The 1980 law creating new parks and reserves surrounded more than 28,125 square miles of state, Alaska Native and private land, Kagan wrote. The National Park Service, the court said, has broad authority to administer lands and waterways within parks across the country. However, Congress in the Alaska law added a provision that only “public” land — the federally owned land and waters — would be subject to the federal regulations, Kagan wrote.

The federal government’s reserved water right in the Nation River, she said, allows the National Park Service to protect it from depletion or diversion but not to target hovercraft.

“Sturgeon can again rev up his hovercraft in search of moose,” Kagan wrote.


• This is an Associated Press report by Dan Joling.


More in News

Thin ice sheets form near the Mendenhall Glacier in early November. (Courtesy Photo / Kenneth Gill, gillfoto)
Wild Shots: Photos of Mother Nature in Alaska

Reader-submitted photos of Southeast Alaska.

It's a police car until you look closely and see the details don't quite match. (Juneau Empire File / Michael Penn)
Police calls for Sunday, Nov. 28, 2021

This report contains public information from law enforcement and public safety agencies.

A cuddle-puddle of kittens nestles at Juneau Animal Rescue, which recently received a large legacy gift from a Juneau resident. (Michael S. Lockett / Juneau Empire)
Juneau resident leaves one last gift for local nonprofits

The gift will help support organizations who made possible what she loved doing in life.

This undated electron microscope image made available by the U.S. National Institutes of Health in February 2020 shows the Novel Coronavirus SARS-CoV-2, yellow, emerging from the surface of cells, blue/pink, cultured in the lab. Also known as 2019-nCoV, the virus causes COVID-19. THE CANADIAN PRESS/AP, NIAID-RML
COVID at a Glance for Wednesday, Nov. 24

Numbers come from reports from the City and Borough of Juneau Emergency… Continue reading

It's a police car until you look closely and see the details don't quite match. (Juneau Empire File / Michael Penn)
Police calls for Thursday, Nov. 25, 2021

This report contains public information from law enforcement and public safety agencies.

This undated electron microscope image made available by the U.S. National Institutes of Health in February 2020 shows the Novel Coronavirus SARS-CoV-2, yellow, emerging from the surface of cells, blue/pink, cultured in the lab. Also known as 2019-nCoV, the virus causes COVID-19. THE CANADIAN PRESS/AP, NIAID-RML
COVID at a Glance for Monday, Nov. 22

Numbers come from reports from the City and Borough of Juneau Emergency… Continue reading

1
Alaska man pleads not guilty to threatening 2 US senators
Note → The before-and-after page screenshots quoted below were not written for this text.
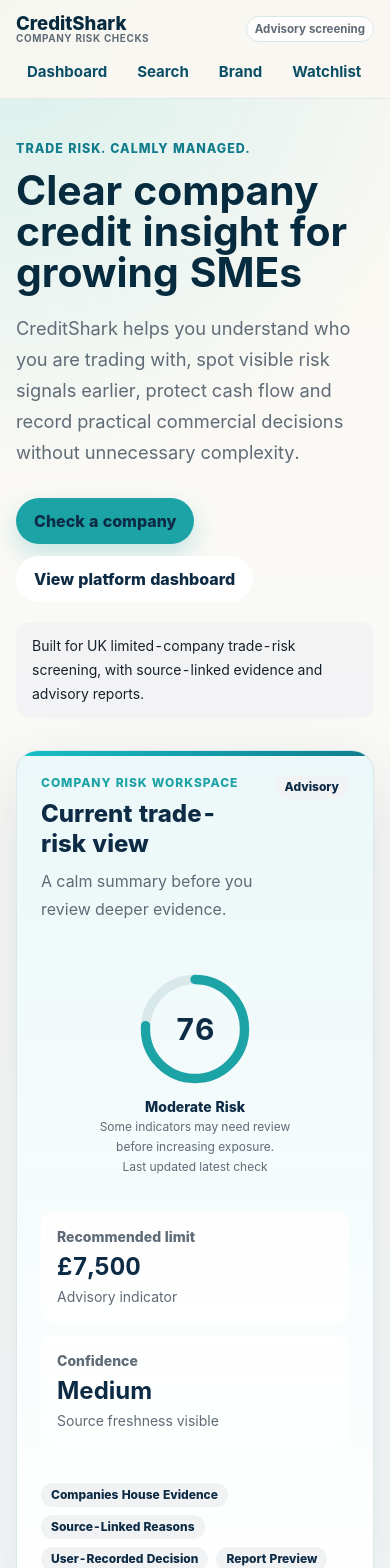
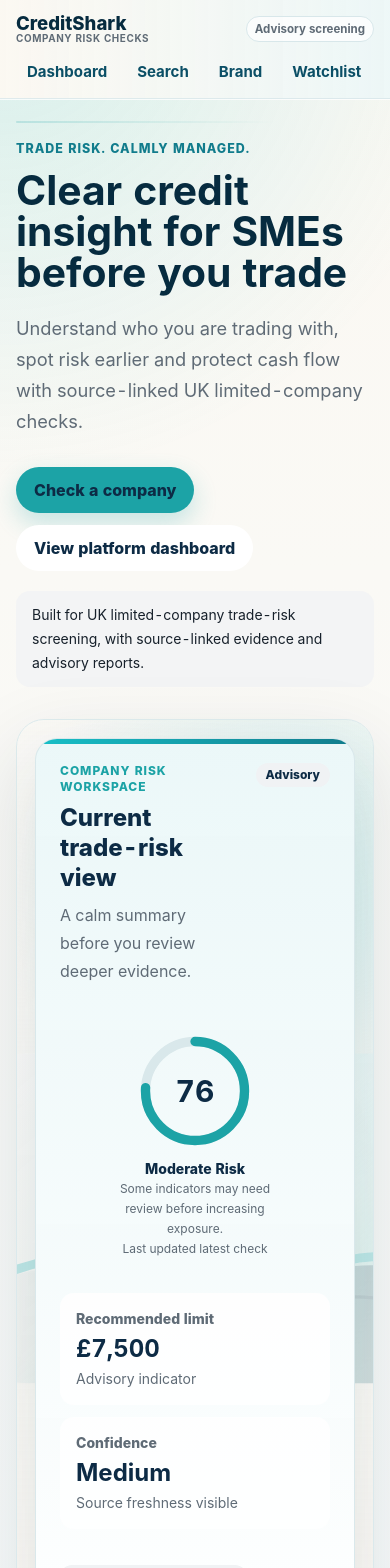
Before and after one commit to markdunnuk-beep/CreditShark, a Next.js app: page / in a window 390 px wide. Shown: the top 1568 px of the page. Built offline with nearby package versions, Linux system fonts and the light colour scheme.

Commit message:
Add Calm Fin public brand styling

```diff
--- a/app/brand/page.tsx
+++ b/app/brand/page.tsx
@@ -17,6 +17,7 @@
   TextInput,
   TradeRiskScoreGauge
 } from "../components/ui";
+import { CalmFinHero } from "../components/brand/calm-fin-hero";
 import { CREDITSHARK_FOOTER_DISCLAIMER } from "../../src/lib/guardrails";
 
 export const metadata: Metadata = {
@@ -97,7 +98,7 @@
     <div className="brand-page">
       <section className="page-shell brand-hero">
         <div className="brand-hero__copy">
-          <p className="eyebrow">Live brand reference</p>
+          <p className="eyebrow">Brand system v1.0</p>
           <h1>CreditShark</h1>
           <p className="brand-hero__line">Trade Risk. Calmly Managed.</p>
           <p className="lede">
@@ -114,11 +115,13 @@
             <ButtonLink href="/search" variant="secondary">Check a company</ButtonLink>
           </ActionGroup>
         </div>
+        <CalmFinHero variant="brand" className="brand-calm-fin-hero">
           <Card variant="elevated" className="brand-hero__panel">
             <SectionHeader
               eyebrow="Brand idea"
               title="Clear credit insight for SMEs, delivered calmly."
               description="A practical finance SaaS identity for UK limited-company trade-risk screening."
+              action={<Badge variant="info">Calm Fin motif</Badge>}
             />
             <div className="brand-attribute-grid">
               {["Calm", "Clarity", "Confidence", "Practical", "Trustworthy", "SME-friendly"].map((attribute) => (
@@ -126,6 +129,7 @@
               ))}
             </div>
           </Card>
+        </CalmFinHero>
       </section>
 
       <BrandSection
--- /dev/null
+++ b/app/components/brand/calm-fin-hero.tsx
@@ -0,0 +1,67 @@
+import { cx } from "../ui";
+
+type CalmFinHeroVariant = "homepage" | "brand";
+
+export function CalmFinHero({
+  variant = "homepage",
+  className,
+  children
+}: {
+  variant?: CalmFinHeroVariant;
+  className?: string;
+  children?: React.ReactNode;
+}) {
+  return (
+    <div className={cx("calm-fin-hero", `calm-fin-hero--${variant}`, className)} aria-hidden={children ? undefined : true}>
+      <div className="calm-fin-hero__water" aria-hidden="true">
+        <svg className="calm-fin-hero__svg" viewBox="0 0 640 520" role="presentation" focusable="false">
+          <defs>
+            <linearGradient id={`calm-fin-sky-${variant}`} x1="0" x2="1" y1="0" y2="1">
+              <stop offset="0%" stopColor="#FAFBFC" stopOpacity="0.96" />
+              <stop offset="48%" stopColor="#EAF7F8" stopOpacity="0.9" />
+              <stop offset="100%" stopColor="#6DD1D6" stopOpacity="0.42" />
+            </linearGradient>
+            <linearGradient id={`calm-fin-water-${variant}`} x1="0" x2="1" y1="0" y2="0">
+              <stop offset="0%" stopColor="#0D2B45" stopOpacity="0.04" />
+              <stop offset="54%" stopColor="#1CA3A6" stopOpacity="0.28" />
+              <stop offset="100%" stopColor="#0D2B45" stopOpacity="0.42" />
+            </linearGradient>
+          </defs>
+          <rect width="640" height="520" rx="34" fill={`url(#calm-fin-sky-${variant})`} />
+          <path
+            d="M18 342C96 314 170 314 245 342C326 374 410 374 492 342C544 322 586 316 622 323"
+            fill="none"
+            stroke="#6DD1D6"
+            strokeLinecap="round"
+            strokeWidth="14"
+          />
+          <path
+            d="M0 356C74 330 149 330 224 356C307 388 390 388 473 356C536 332 590 328 640 342V520H0V356Z"
+            fill={`url(#calm-fin-water-${variant})`}
+          />
+          <path
+            d="M322 326C336 242 378 171 455 122C450 222 414 291 346 338C336 345 324 340 322 326Z"
+            fill="#1CA3A6"
+          />
+          <path
+            d="M62 396C128 378 194 378 260 396C328 415 398 415 466 396C512 384 552 381 590 386"
+            fill="none"
+            stroke="#0D2B45"
+            strokeLinecap="round"
+            strokeOpacity="0.2"
+            strokeWidth="5"
+          />
+          <path
+            d="M88 430C148 419 207 419 266 430C326 441 388 441 449 430"
+            fill="none"
+            stroke="#FAFBFC"
+            strokeLinecap="round"
+            strokeOpacity="0.72"
+            strokeWidth="4"
+          />
+        </svg>
+      </div>
+      {children ? <div className="calm-fin-hero__content">{children}</div> : null}
+    </div>
+  );
+}
--- a/app/globals.css
+++ b/app/globals.css
@@ -66,8 +66,11 @@
 
 .site-header {
   border-bottom: 1px solid rgba(216, 231, 234, 0.8);
-  background: rgba(251, 248, 242, 0.88);
+  background:
+    linear-gradient(90deg, rgba(251, 248, 242, 0.94), rgba(234, 247, 248, 0.82)),
+    rgba(251, 248, 242, 0.88);
   backdrop-filter: blur(16px);
+  box-shadow: 0 1px 0 rgba(255, 255, 255, 0.74);
 }
 
 .site-header__inner,
@@ -781,6 +784,20 @@
 .public-hero {
   align-items: stretch;
   padding-top: 64px;
+  position: relative;
+}
+
+.public-hero::before,
+.brand-hero::before {
+  background: linear-gradient(90deg, rgba(28, 163, 166, 0.22), rgba(109, 209, 214, 0));
+  border-radius: 999px;
+  content: "";
+  height: 2px;
+  left: 0;
+  opacity: 0.9;
+  position: absolute;
+  top: 34px;
+  width: min(360px, 58vw);
 }
 
 .public-hero-note {
@@ -818,6 +835,83 @@
   padding: 24px;
 }
 
+.public-calm-fin-hero {
+  min-height: 520px;
+}
+
+.public-calm-fin-hero .public-product-preview {
+  max-width: 430px;
+  width: min(100%, 430px);
+}
+
+.calm-fin-hero {
+  border: 1px solid rgba(216, 231, 234, 0.9);
+  border-radius: 28px;
+  box-shadow: 0 28px 80px rgba(6, 43, 63, 0.12);
+  isolation: isolate;
+  min-width: 0;
+  overflow: hidden;
+  position: relative;
+}
+
+.calm-fin-hero::before {
+  background:
+    linear-gradient(90deg, rgba(251, 248, 242, 0.88), rgba(251, 248, 242, 0.22) 38%, rgba(250, 251, 252, 0)),
+    radial-gradient(circle at 76% 18%, rgba(109, 209, 214, 0.42), transparent 24rem);
+  content: "";
+  inset: 0;
+  pointer-events: none;
+  position: absolute;
+  z-index: 1;
+}
+
+.calm-fin-hero__water {
+  inset: 0;
+  position: absolute;
+  z-index: 0;
+}
+
+.calm-fin-hero__svg {
+  display: block;
+  height: 100%;
+  object-fit: cover;
+  transform: scale(1.04);
+  transform-origin: 62% 54%;
+  width: 100%;
+}
+
+.calm-fin-hero__content {
+  display: grid;
+  min-height: inherit;
+  padding: 28px;
+  place-items: center end;
+  position: relative;
+  z-index: 2;
+}
+
+.calm-fin-hero--homepage .calm-fin-hero__content {
+  padding-left: clamp(26px, 8vw, 120px);
+}
+
+.calm-fin-hero--brand {
+  min-height: 430px;
+}
+
+.calm-fin-hero--brand::before {
+  background:
+    linear-gradient(90deg, rgba(251, 248, 242, 0.78), rgba(251, 248, 242, 0.1) 45%, rgba(250, 251, 252, 0)),
+    radial-gradient(circle at 78% 18%, rgba(109, 209, 214, 0.34), transparent 22rem);
+}
+
+.calm-fin-hero--brand .calm-fin-hero__svg {
+  opacity: 0.86;
+  transform: scale(1.02);
+}
+
+.calm-fin-hero--brand .calm-fin-hero__content {
+  padding: 24px;
+}
+
 .public-product-preview {
   display: grid;
   gap: 18px;
@@ -2425,6 +2519,7 @@
   gap: 28px;
   grid-template-columns: minmax(0, 1.05fr) minmax(320px, 0.8fr);
   padding-top: 64px;
+  position: relative;
 }
 
 .brand-hero__copy {
@@ -2457,6 +2552,12 @@
   align-self: center;
   display: grid;
   gap: 24px;
+  max-width: 440px;
+  width: min(100%, 440px);
+}
+
+.brand-calm-fin-hero {
+  min-height: 430px;
 }
 
 .brand-attribute-grid,
@@ -2694,7 +2795,9 @@
 
 .site-footer {
   border-top: 1px solid var(--border-soft);
-  background: rgba(255, 255, 255, 0.64);
+  background:
+    linear-gradient(90deg, rgba(255, 255, 255, 0.74), rgba(234, 247, 248, 0.64)),
+    rgba(255, 255, 255, 0.64);
 }
 
 .site-footer__inner {
@@ -2831,6 +2934,44 @@
 
   .public-hero {
     padding-top: 42px;
+  }
+
+  .public-hero::before,
+  .brand-hero::before {
+    top: 22px;
+    width: min(260px, 72vw);
+  }
+
+  .public-calm-fin-hero,
+  .brand-calm-fin-hero,
+  .calm-fin-hero--brand {
+    min-height: 390px;
+  }
+
+  .calm-fin-hero__content {
+    align-items: end;
+    padding: 18px;
+    place-items: end stretch;
+  }
+
+  .calm-fin-hero--homepage .calm-fin-hero__content {
+    padding-left: 18px;
+  }
+
+  .calm-fin-hero__svg {
+    transform: scale(1.14) translateX(4%);
+  }
+
+  .calm-fin-hero::before {
+    background:
+      linear-gradient(180deg, rgba(251, 248, 242, 0.08), rgba(251, 248, 242, 0.64) 62%, rgba(251, 248, 242, 0.86)),
+      radial-gradient(circle at 78% 18%, rgba(109, 209, 214, 0.34), transparent 18rem);
+  }
+
+  .public-calm-fin-hero .public-product-preview,
+  .brand-hero__panel {
+    max-width: none;
+    width: 100%;
   }
 
   .brand-hero,
--- a/app/page.tsx
+++ b/app/page.tsx
@@ -9,6 +9,7 @@
   SectionHeader,
   TradeRiskScoreGauge
 } from "./components/ui";
+import { CalmFinHero } from "./components/brand/calm-fin-hero";
 
 export default function HomePage() {
   return (
@@ -16,10 +17,10 @@
       <section className="page-shell hero public-hero">
         <div className="hero-copy">
           <p className="eyebrow">Trade Risk. Calmly Managed.</p>
-          <h1>Clear company credit insight for growing SMEs</h1>
+          <h1>Clear credit insight for SMEs before you trade</h1>
           <p className="lede">
-            CreditShark helps you understand who you are trading with, spot visible risk signals earlier,
-            protect cash flow and record practical commercial decisions without unnecessary complexity.
+            Understand who you are trading with, spot risk earlier and protect cash flow with source-linked
+            UK limited-company checks.
           </p>
           <ActionGroup className="actions hero-actions">
             <ButtonLink href="/search">Check a company</ButtonLink>
@@ -30,6 +31,7 @@
           </Notice>
         </div>
 
+        <CalmFinHero className="public-calm-fin-hero">
           <Card className="report-preview-card public-product-preview" aria-label="CreditShark product preview">
             <SectionHeader
               eyebrow="Company risk workspace"
@@ -56,6 +58,7 @@
               <EvidenceChip sourceType="report" label="Report preview" />
             </div>
           </Card>
+        </CalmFinHero>
       </section>
 
       <section className="page-shell public-section">
```
Also changed, not shown: 1 other file (tests, documents, lock files or other folders). Lines whose indentation alone changed are shown as unchanged.
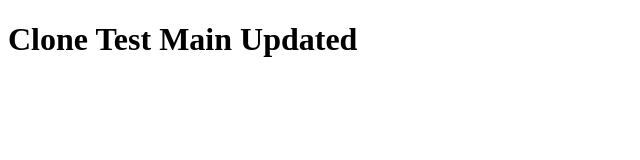
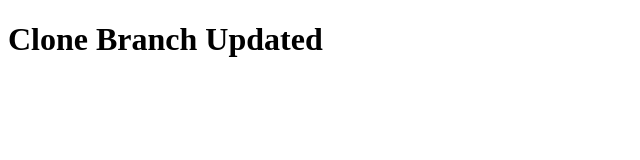
Before and after one commit to marketo-dev-team/RCU-Template, a plain HTML site: page index.html in a window 1280 px wide. Shown: the whole page, without its empty margins (0-640 px from the left). Drawn offline with Linux system fonts and the light colour scheme.

Commit message:
first commit in brach (#3)

```diff
--- a/index.html
+++ b/index.html
@@ -7,6 +7,6 @@
     <title>Document</title>
 </head>
 <body>
-    <h1>Clone Test Main Updated</h1>
+    <h1>Clone Branch Updated</h1>
 </body>
 </html>
```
If convicted, he could face a maximum sentence of 50 years in prison.

It's a police car until you look closely and see the details don't quite match. (Juneau Empire File / Michael Penn)
Police calls for Wednesday, Nov. 24, 2021

This report contains public information from law enforcement and public safety agencies.

Most Read